Many college students find it difficult to express their feelings honestly and openly because they lack assertiveness. This can become a problem when building a relationship, going out in the career world or communicating with friends, family members, and co-workers.
What is Assertiveness?
Assertiveness is the ability to express your feelings, opinions, beliefs, and needs directly, openly and honestly, while not violating the personal rights of others. Assertiveness does not in any way means being aggressive. Aggressive behavior is self enhancing at the expense of others. It does not take other individual's rights into consideration.
What Assertiveness is Not
Many students seem to confuse assertive behavior with aggression.
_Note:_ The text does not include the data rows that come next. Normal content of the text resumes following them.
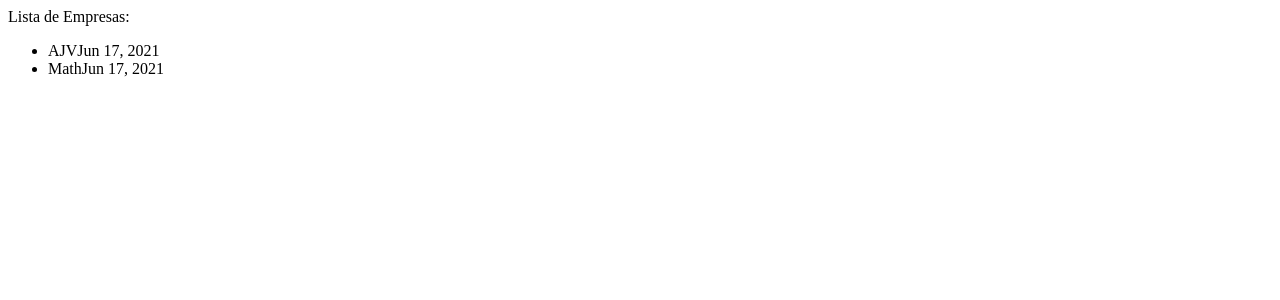
Repository: MathSzoke/JavaWebServlet
Page: http://localhost/gerenciador/listaEmpresas
An editor plug-in stored every save of this project. The page is shown before and after the next save, followed by the edit.
The browser window is 1280 px wide. The pictures show the whole page.
The page is served by Tomcat 9.

Above is the page before, as saved 2021-06-17 18:00:18.

After the next save:
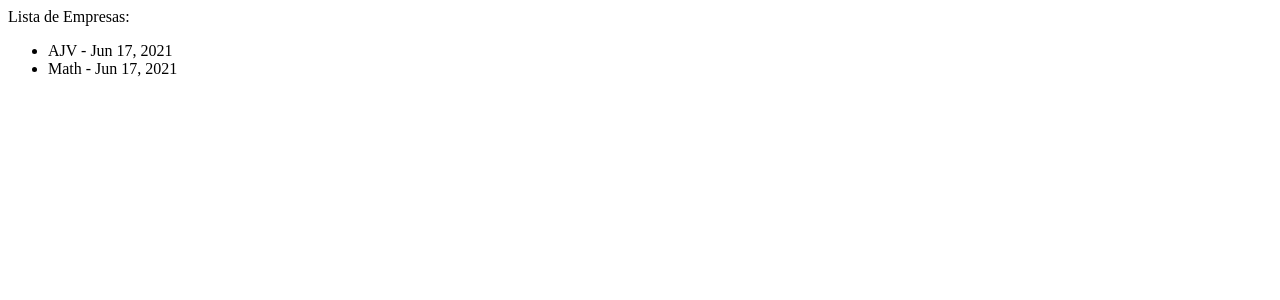
Saved 52 s later.
--- a/gerenciador/WebContent/listaEmpresas.jsp
+++ b/gerenciador/WebContent/listaEmpresas.jsp
@@ -16,7 +16,7 @@ Lista de Empresas: <br >
 	<ul>
 		<c:forEach items="${ empresas }" var="empresa">
 
-			<li>${empresa.nome }<fmt:formatDate value="${ empresa.dataAbertura }"/></li>
+			<li>${empresa.nome } - <fmt:formatDate value="${ empresa.dataAbertura }"/></li>
 		</c:forEach>
 	</ul>
 </body>
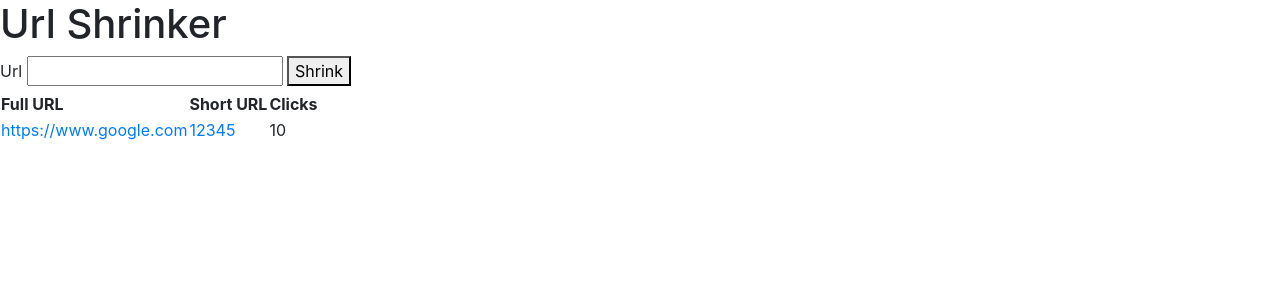
Repository: mohamediyas/urlShorter
Page: http://localhost/
These files come from the project's save history. The page is drawn as it stood at one moment and after the next save; the edit follows.
The browser window is 1280 px wide. The pictures show the whole page.
The page is served by the project's Node server (index.js).

Above is the page before, as saved 2022-10-22 13:28:38.

After the next save:
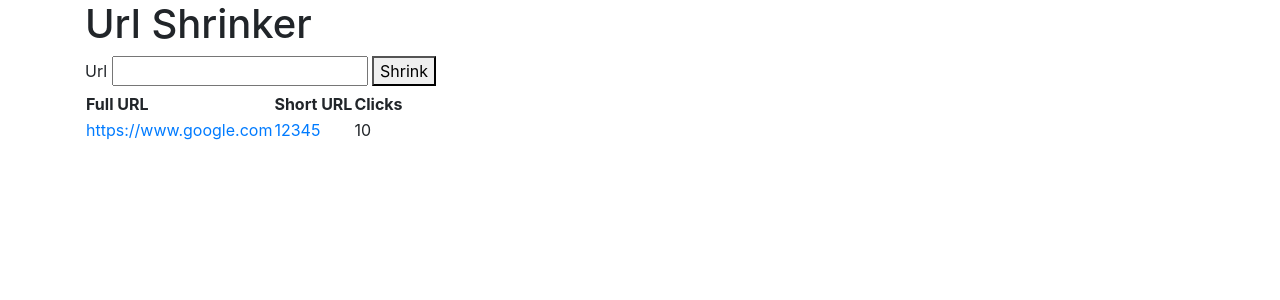
Saved 50 s later.
--- a/views/index.ejs
+++ b/views/index.ejs
@@ -16,34 +16,36 @@
   </head>
 
   <body>
-    <h1>Url Shrinker</h1>
+    <div class="container">
+      <h1>Url Shrinker</h1>
 
-    <form action="" method="post">
-      <label for="fullUrl">Url</label>
-      <input type="url" name="fullUrl" id="fullUrl" />
-      <button type="submit">Shrink</button>
-    </form>
+      <form action="" method="post">
+        <label for="fullUrl">Url</label>
+        <input type="url" name="fullUrl" id="fullUrl" />
+        <button type="submit">Shrink</button>
+      </form>
 
-    <table>
-      <thead>
-        <tr>
-          <th>Full URL</th>
-          <th>Short URL</th>
-          <th>Clicks</th>
-        </tr>
-      </thead>
+      <table>
+        <thead>
+          <tr>
+            <th>Full URL</th>
+            <th>Short URL</th>
+            <th>Clicks</th>
+          </tr>
+        </thead>
 
-      <tbody>
-        <tr>
-          <td>
-            <a href="https://www.google.com">https://www.google.com</a>
-          </td>
-          <td>
-            <a href="/12345">12345</a>
-          </td>
-          <td>10</td>
-        </tr>
-      </tbody>
-    </table>
+        <tbody>
+          <tr>
+            <td>
+              <a href="https://www.google.com">https://www.google.com</a>
+            </td>
+            <td>
+              <a href="/12345">12345</a>
+            </td>
+            <td>10</td>
+          </tr>
+        </tbody>
+      </table>
+    </div>
   </body>
 </html>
Aggression is self-enhancing behavior at the expense of others. Your classmates', friends' and associates' feelings are ignored, violated and not taken into consideration when interacting with them. Furthermore, as a result of aggressive behavior, they feel hurt, humiliated, angry, and revengeful.
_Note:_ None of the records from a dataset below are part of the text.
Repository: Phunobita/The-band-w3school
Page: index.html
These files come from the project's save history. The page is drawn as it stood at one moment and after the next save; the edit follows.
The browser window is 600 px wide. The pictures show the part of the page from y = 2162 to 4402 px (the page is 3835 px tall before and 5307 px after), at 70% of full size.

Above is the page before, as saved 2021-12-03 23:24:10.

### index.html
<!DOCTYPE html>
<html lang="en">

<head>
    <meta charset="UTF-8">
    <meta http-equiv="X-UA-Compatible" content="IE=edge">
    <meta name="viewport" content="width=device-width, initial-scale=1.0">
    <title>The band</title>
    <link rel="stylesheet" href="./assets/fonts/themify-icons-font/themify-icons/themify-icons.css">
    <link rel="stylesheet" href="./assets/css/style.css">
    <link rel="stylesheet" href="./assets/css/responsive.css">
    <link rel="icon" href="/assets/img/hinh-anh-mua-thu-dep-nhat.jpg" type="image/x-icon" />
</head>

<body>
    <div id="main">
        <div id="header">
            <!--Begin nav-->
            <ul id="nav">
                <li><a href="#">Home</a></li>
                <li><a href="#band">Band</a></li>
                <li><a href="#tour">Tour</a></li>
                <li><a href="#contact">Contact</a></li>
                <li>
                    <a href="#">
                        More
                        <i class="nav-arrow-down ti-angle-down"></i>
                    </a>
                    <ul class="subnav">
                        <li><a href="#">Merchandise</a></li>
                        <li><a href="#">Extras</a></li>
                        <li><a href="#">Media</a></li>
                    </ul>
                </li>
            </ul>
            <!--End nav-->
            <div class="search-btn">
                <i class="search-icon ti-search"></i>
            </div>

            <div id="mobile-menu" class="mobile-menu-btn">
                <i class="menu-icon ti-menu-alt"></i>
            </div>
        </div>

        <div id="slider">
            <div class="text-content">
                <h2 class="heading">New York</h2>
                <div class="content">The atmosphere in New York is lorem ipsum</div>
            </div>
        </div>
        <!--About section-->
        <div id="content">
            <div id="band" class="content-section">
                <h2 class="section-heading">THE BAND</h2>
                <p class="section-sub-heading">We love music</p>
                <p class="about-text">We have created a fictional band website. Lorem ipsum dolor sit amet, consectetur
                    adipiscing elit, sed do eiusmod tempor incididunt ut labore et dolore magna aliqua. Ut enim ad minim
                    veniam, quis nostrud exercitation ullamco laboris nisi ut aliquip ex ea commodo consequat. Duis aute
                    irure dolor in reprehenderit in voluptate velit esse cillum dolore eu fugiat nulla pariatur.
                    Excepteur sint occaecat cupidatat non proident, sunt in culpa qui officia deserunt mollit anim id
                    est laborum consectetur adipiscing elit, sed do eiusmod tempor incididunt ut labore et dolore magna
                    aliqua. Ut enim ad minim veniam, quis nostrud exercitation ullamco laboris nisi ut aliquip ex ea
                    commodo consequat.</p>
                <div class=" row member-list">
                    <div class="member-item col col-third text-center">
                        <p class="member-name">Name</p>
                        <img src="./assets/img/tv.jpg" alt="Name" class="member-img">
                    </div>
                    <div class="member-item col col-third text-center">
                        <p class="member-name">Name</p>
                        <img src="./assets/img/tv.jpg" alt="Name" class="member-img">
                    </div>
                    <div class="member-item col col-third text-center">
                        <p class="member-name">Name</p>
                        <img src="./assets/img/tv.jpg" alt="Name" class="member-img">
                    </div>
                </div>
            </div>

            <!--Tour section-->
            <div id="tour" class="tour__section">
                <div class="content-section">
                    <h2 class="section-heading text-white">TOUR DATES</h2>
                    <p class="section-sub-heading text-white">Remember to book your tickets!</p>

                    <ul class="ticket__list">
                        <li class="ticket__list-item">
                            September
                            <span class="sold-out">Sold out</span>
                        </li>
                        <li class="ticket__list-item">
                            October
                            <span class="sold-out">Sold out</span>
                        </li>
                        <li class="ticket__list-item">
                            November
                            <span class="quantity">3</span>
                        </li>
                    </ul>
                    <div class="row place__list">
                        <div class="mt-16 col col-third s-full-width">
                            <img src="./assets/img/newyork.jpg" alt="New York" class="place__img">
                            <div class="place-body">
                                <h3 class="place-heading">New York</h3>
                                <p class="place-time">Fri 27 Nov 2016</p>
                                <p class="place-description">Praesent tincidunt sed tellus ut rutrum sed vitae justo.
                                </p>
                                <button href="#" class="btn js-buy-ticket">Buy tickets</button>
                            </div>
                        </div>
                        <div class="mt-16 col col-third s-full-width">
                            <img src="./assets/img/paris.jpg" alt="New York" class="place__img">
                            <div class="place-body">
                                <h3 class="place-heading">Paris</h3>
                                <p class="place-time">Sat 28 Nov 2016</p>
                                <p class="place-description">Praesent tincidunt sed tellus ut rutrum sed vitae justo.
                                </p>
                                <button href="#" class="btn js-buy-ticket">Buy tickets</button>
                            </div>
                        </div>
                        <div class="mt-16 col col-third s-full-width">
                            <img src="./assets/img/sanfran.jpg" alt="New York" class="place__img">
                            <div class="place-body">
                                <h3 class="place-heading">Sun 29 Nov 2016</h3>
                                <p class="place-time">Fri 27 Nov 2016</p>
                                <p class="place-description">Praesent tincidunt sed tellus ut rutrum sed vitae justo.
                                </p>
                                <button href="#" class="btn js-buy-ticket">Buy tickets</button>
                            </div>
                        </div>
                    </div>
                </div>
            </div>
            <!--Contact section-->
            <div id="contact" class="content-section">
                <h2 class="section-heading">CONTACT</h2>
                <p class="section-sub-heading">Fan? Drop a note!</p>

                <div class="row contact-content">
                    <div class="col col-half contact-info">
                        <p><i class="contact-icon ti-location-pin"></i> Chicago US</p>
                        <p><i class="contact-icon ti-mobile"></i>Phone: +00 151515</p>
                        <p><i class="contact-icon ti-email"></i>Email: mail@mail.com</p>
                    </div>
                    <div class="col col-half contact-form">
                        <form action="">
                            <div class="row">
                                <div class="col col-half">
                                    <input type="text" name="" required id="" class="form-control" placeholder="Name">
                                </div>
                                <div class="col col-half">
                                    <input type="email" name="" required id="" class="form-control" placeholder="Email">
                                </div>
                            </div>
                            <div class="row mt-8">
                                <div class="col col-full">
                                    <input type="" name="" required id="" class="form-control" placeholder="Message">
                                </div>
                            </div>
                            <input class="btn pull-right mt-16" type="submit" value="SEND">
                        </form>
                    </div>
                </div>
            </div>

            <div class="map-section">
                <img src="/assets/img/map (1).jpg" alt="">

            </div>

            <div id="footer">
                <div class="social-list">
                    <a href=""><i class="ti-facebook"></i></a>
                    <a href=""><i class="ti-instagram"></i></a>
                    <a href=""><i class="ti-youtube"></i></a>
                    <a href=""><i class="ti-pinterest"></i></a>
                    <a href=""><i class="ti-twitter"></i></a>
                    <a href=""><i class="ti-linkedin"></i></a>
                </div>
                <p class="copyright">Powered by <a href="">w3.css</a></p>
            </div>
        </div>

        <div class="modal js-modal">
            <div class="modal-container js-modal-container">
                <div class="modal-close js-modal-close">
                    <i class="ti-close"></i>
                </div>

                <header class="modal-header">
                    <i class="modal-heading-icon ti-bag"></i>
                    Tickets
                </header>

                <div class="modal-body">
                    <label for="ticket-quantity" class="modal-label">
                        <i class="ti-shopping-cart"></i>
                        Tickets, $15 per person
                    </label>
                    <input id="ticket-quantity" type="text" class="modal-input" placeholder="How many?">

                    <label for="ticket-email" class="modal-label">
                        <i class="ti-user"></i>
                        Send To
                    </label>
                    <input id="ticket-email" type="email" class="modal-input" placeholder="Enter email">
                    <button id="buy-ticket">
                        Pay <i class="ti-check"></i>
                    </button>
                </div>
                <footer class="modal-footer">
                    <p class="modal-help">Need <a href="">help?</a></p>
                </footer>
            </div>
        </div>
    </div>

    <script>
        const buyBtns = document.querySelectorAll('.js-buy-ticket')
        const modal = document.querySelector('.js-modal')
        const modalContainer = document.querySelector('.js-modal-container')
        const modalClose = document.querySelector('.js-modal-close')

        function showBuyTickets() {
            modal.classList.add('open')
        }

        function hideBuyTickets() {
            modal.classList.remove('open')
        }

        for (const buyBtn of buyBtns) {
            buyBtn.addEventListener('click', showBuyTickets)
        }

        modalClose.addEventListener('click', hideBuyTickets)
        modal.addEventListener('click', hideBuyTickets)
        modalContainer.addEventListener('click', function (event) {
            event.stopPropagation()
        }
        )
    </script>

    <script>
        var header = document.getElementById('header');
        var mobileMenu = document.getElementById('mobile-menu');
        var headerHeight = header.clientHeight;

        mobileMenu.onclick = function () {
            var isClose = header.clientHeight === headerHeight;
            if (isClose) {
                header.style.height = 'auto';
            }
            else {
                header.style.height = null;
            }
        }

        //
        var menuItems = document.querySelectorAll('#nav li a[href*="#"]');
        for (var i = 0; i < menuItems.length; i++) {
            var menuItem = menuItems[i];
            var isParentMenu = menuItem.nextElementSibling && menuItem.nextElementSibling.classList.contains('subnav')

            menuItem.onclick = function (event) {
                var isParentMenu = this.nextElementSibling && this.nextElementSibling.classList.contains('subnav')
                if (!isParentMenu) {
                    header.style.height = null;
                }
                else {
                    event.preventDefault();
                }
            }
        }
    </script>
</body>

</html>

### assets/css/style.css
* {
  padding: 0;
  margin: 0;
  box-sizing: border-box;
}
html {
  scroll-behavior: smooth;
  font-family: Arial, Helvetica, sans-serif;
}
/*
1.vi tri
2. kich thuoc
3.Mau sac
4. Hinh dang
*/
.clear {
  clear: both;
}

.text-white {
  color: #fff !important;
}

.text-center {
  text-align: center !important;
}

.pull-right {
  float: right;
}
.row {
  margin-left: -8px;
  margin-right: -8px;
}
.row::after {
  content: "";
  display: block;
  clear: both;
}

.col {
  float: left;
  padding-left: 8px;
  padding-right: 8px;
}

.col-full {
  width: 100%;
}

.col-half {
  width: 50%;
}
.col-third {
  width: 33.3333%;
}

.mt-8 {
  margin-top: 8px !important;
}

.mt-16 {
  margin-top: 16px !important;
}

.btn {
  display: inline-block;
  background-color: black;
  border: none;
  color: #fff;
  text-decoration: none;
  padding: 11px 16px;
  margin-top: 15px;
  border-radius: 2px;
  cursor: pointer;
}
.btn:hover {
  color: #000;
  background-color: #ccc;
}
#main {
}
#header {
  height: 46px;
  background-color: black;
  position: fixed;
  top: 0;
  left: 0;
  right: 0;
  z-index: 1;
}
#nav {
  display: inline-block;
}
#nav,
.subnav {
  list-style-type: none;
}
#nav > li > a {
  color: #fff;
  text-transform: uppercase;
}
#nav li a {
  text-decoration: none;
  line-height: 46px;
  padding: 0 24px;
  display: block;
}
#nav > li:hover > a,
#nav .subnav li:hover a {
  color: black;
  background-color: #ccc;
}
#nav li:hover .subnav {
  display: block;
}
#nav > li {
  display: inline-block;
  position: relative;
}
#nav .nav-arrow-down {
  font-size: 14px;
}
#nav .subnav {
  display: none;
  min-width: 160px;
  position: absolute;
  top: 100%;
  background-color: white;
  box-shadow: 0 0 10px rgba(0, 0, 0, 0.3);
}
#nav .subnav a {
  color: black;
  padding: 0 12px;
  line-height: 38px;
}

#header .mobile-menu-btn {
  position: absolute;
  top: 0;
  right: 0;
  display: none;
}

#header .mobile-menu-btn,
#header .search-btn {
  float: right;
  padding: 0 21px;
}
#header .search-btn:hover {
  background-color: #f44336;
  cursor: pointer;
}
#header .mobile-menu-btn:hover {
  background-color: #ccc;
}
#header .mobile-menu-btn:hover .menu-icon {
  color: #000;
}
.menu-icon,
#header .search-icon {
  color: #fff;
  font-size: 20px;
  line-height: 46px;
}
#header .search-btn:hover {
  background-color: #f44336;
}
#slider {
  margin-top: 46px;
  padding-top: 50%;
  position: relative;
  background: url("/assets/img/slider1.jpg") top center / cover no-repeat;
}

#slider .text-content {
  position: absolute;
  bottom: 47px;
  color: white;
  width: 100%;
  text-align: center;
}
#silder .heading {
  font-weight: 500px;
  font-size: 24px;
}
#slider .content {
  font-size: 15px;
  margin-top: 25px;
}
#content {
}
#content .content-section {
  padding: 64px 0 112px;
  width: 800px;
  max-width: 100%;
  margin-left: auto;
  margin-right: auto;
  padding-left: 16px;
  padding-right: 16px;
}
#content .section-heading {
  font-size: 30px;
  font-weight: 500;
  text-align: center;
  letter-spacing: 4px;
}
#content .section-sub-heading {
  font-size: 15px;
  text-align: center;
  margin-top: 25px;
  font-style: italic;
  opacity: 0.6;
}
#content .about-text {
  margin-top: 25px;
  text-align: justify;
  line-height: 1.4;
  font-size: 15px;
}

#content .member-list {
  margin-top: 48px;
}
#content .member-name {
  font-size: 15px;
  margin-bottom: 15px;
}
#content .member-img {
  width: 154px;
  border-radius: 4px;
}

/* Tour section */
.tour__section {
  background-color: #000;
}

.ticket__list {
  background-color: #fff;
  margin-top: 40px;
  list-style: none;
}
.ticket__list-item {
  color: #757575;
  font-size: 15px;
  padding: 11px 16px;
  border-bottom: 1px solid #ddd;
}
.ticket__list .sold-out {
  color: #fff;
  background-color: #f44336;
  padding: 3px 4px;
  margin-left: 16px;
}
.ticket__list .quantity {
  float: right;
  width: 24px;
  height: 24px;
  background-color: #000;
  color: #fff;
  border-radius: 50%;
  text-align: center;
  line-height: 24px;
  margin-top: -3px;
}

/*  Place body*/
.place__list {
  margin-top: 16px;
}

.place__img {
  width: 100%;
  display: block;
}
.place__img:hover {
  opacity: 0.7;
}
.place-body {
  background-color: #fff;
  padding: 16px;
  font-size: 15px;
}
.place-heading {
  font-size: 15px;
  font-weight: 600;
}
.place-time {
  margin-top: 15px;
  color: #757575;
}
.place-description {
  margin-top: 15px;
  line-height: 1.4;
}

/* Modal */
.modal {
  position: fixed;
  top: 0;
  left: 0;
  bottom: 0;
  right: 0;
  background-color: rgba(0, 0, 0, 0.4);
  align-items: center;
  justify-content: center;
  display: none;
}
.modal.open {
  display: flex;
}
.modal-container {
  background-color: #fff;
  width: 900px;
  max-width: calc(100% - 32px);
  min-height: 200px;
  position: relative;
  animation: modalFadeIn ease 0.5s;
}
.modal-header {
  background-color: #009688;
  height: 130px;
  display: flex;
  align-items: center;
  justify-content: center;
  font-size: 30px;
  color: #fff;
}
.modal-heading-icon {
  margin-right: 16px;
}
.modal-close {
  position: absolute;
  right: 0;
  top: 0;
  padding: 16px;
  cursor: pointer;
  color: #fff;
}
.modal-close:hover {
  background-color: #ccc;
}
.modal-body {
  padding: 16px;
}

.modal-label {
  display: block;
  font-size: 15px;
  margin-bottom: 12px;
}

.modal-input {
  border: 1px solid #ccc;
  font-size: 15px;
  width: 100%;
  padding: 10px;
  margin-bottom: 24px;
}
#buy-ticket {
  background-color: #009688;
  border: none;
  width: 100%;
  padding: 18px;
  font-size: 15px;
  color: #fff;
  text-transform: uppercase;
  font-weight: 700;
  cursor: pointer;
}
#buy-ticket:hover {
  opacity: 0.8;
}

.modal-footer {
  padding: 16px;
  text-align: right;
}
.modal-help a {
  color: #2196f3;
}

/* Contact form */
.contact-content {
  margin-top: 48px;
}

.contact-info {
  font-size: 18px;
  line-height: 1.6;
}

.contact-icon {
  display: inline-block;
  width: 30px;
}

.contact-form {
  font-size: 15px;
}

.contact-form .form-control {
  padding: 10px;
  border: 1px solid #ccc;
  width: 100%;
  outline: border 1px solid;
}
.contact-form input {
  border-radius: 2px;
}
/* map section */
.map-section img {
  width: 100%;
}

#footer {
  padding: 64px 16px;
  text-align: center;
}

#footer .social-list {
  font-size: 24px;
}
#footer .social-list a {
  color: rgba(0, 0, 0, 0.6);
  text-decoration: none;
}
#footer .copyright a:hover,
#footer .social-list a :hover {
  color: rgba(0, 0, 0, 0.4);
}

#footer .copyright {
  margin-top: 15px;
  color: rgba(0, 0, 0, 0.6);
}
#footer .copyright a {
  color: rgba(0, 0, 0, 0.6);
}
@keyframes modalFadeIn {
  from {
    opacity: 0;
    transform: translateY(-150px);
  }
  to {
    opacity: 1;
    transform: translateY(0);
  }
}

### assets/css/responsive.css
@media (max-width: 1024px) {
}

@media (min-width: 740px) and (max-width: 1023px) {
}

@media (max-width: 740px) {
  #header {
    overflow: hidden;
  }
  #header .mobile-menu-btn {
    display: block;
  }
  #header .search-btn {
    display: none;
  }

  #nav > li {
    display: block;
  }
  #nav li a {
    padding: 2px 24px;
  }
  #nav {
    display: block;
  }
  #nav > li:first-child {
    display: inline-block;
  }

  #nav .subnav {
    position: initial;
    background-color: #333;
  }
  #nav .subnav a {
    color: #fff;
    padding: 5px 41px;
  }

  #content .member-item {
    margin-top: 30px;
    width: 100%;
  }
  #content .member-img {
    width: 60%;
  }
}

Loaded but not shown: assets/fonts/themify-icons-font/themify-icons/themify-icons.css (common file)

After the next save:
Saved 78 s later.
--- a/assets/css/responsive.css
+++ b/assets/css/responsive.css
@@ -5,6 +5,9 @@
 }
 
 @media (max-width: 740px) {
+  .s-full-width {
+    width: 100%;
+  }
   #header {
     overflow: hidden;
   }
What Will Assertiveness Do for You?
- Develop your communication skills.
- Allow you to feel self-confident.
- Increase your self-esteem.
- Help you to gain the respect of others.
- Improve your decision-making ability.
How to Develop Assertive Skills
- Be direct, honest, and open about your feelings, opinions and needs. State reasonable requests directly and firmly. State your goals or intentions in a direct and honest manner. State your point of view without being hesitant or apologetic. Being responsible for your own behavior will let you feel good about yourself.
- Do not let your friends, classmates etc. impose or force their behaviors, values and ideas on you. Instead , let them know what you think, feel and want.
- Be honest when giving and receiving compliments. Never put down a compliment and don't feel you must return one.
- Learn to say no to unreasonable requests. Use the word "no" and offer an explanation if you choose to. Do not apologize and do not make up excuses. Paraphrase the other person's point of view. This will let he/she know that you hear and understand the request.
- Avoid "why" questions. " Why" questions allows the listener to be defensive.
- Recognize and respect the rights of your friends, classmates, roommates etc. For example if you are upset with them use "I" and "we" statements to express your feelings, instead of blaming and finger pointing "you" statements.
- When communicating with others use an appropriate tone of voice and body posture. Maintain eye contact. Tone of voice should be appropriate to the situation. Stand or sit at a comfortable distance from the other person. Gestures can be used to emphasize what is being said and the word "I" and "we" should be used in statements to convey your feelings. For example, it is more appropriate to say "I am very disappointed that you didn't show up as plan", instead of saying, "Man, you are a jerk".
- Ask for feedback.
Help! Where to find it.
Counseling Services (645-2720)
120 Richmond Quad
Copyright - Counseling Services, State University of New York at Buffalo